A payment terminal, also known as a point-of-sale (POS) terminal, is a hardware system with software for processing card payments at retail locations. A POS terminal reads the magnetic stripe on a credit or debit card when swiped and transmits that information via wireless connectivity to a processor or a bank for authorization. A POS terminal can either be stationary (with wired or wireless internet connections) or portable (such as at a gas station).
In addition to accepting credit and debit cards, most POS systems also support eChecks/ACH, contactless payments through mobile wallets like Google Wallet and Apple Pay, unified payments interface UPI, and quick response code QR. POS terminals offer a number of features that simplify and speed up the sales process, including calculating taxes and sales discounts, offering pre-calculated tipping options to customers and recording refunds. They also help merchants manage other aspects of their business operations, such as inventory management, insights on sales trends and customer habits and employee scheduling and wages.

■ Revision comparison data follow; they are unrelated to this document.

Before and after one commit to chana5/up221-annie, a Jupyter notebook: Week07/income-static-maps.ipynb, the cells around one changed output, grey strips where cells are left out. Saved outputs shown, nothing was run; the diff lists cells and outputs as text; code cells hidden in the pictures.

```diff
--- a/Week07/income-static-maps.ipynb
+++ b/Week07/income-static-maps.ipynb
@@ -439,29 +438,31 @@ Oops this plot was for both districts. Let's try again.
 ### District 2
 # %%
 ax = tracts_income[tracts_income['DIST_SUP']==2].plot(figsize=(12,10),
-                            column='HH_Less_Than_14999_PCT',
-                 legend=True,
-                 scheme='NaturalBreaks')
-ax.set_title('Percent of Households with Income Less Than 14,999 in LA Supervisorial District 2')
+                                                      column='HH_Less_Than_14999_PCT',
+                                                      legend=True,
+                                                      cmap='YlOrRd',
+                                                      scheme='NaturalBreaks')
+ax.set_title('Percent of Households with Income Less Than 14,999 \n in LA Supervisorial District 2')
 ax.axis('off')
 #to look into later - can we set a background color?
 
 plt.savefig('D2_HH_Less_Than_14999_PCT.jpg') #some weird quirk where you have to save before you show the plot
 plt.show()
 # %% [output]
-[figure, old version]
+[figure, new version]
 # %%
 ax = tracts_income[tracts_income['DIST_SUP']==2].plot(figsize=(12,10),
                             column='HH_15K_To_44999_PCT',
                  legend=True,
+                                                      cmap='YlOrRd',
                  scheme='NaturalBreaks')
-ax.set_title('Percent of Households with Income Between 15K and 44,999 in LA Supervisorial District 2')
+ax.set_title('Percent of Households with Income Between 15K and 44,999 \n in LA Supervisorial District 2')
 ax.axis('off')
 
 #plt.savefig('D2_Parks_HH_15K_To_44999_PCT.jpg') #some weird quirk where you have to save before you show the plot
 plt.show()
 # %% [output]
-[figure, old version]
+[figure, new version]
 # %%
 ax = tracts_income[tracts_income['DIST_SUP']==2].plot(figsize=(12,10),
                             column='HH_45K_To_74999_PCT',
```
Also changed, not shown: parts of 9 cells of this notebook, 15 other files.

For many smaller businesses that don’t need to track inventory or record employee time, there are virtual POS terminals that allow merchants to complete transactions from the convenience of a web browser. These ePOS systems let merchants accept payments online and by phone, email or text and can be used with a USB card reader for in-person payments. Virtual POS terminals typically have lower transaction processing fees than traditional card-reading terminals, though they don’t always allow for all of the same in-person functions as physical terminals. payment terminal